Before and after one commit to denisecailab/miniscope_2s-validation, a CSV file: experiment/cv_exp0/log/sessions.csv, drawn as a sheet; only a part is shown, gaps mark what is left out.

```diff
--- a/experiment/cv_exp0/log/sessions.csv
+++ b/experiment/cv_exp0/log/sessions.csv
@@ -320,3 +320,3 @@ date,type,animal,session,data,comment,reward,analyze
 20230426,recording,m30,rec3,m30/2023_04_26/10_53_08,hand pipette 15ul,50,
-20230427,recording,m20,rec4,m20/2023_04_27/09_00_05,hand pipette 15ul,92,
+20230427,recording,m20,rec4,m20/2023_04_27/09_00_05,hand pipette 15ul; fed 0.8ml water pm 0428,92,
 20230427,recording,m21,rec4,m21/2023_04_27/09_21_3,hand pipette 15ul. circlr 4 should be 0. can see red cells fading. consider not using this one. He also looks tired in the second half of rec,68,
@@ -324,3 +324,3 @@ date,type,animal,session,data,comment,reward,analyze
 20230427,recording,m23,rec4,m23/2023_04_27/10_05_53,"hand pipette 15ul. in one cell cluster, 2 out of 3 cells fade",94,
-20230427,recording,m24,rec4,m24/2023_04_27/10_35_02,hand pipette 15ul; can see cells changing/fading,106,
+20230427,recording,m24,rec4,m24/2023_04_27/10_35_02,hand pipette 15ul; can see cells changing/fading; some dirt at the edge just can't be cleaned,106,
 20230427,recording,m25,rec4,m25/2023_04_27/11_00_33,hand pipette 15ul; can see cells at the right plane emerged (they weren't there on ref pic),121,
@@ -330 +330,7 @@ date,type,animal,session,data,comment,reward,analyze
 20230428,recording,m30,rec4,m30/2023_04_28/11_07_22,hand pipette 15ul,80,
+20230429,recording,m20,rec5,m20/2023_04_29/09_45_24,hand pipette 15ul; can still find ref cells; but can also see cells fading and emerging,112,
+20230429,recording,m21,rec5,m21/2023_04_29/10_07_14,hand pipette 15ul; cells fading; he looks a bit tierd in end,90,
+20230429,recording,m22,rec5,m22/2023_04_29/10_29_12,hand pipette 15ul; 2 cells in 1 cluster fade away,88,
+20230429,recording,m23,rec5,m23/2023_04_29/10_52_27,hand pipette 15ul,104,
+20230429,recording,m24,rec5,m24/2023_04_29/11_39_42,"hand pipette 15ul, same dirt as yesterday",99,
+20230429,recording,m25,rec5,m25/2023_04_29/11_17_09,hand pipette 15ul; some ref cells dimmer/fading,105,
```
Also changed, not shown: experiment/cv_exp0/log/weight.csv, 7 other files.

########

## Exercise
Everything in the listing should be written out again exactly.

## Task result
Before and after one commit to denisecailab/miniscope_2s-validation, a CSV file: experiment/cv_exp0/log/sessions.csv, drawn as a sheet; only a part is shown, gaps mark what is left out.

```diff
--- a/experiment/cv_exp0/log/sessions.csv
+++ b/experiment/cv_exp0/log/sessions.csv
@@ -320,3 +320,3 @@ date,type,animal,session,data,comment,reward,analyze
 20230426,recording,m30,rec3,m30/2023_04_26/10_53_08,hand pipette 15ul,50,
-20230427,recording,m20,rec4,m20/2023_04_27/09_00_05,hand pipette 15ul,92,
+20230427,recording,m20,rec4,m20/2023_04_27/09_00_05,hand pipette 15ul; fed 0.8ml water pm 0428,92,
 20230427,recording,m21,rec4,m21/2023_04_27/09_21_3,hand pipette 15ul. circlr 4 should be 0. can see red cells fading. consider not using this one. He also looks tired in the second half of rec,68,
@@ -324,3 +324,3 @@ date,type,animal,session,data,comment,reward,analyze
 20230427,recording,m23,rec4,m23/2023_04_27/10_05_53,"hand pipette 15ul. in one cell cluster, 2 out of 3 cells fade",94,
-20230427,recording,m24,rec4,m24/2023_04_27/10_35_02,hand pipette 15ul; can see cells changing/fading,106,
+20230427,recording,m24,rec4,m24/2023_04_27/10_35_02,hand pipette 15ul; can see cells changing/fading; some dirt at the edge just can't be cleaned,106,
 20230427,recording,m25,rec4,m25/2023_04_27/11_00_33,hand pipette 15ul; can see cells at the right plane emerged (they weren't there on ref pic),121,
@@ -330 +330,7 @@ date,type,animal,session,data,comment,reward,analyze
 20230428,recording,m30,rec4,m30/2023_04_28/11_07_22,hand pipette 15ul,80,
+20230429,recording,m20,rec5,m20/2023_04_29/09_45_24,hand pipette 15ul; can still find ref cells; but can also see cells fading and emerging,112,
+20230429,recording,m21,rec5,m21/2023_04_29/10_07_14,hand pipette 15ul; cells fading; he looks a bit tierd in end,90,
+20230429,recording,m22,rec5,m22/2023_04_29/10_29_12,hand pipette 15ul; 2 cells in 1 cluster fade away,88,
+20230429,recording,m23,rec5,m23/2023_04_29/10_52_27,hand pipette 15ul,104,
+20230429,recording,m24,rec5,m24/2023_04_29/11_39_42,"hand pipette 15ul, same dirt as yesterday",99,
+20230429,recording,m25,rec5,m25/2023_04_29/11_17_09,hand pipette 15ul; some ref cells dimmer/fading,105,
```
Also changed, not shown: experiment/cv_exp0/log/weight.csv, 7 other files.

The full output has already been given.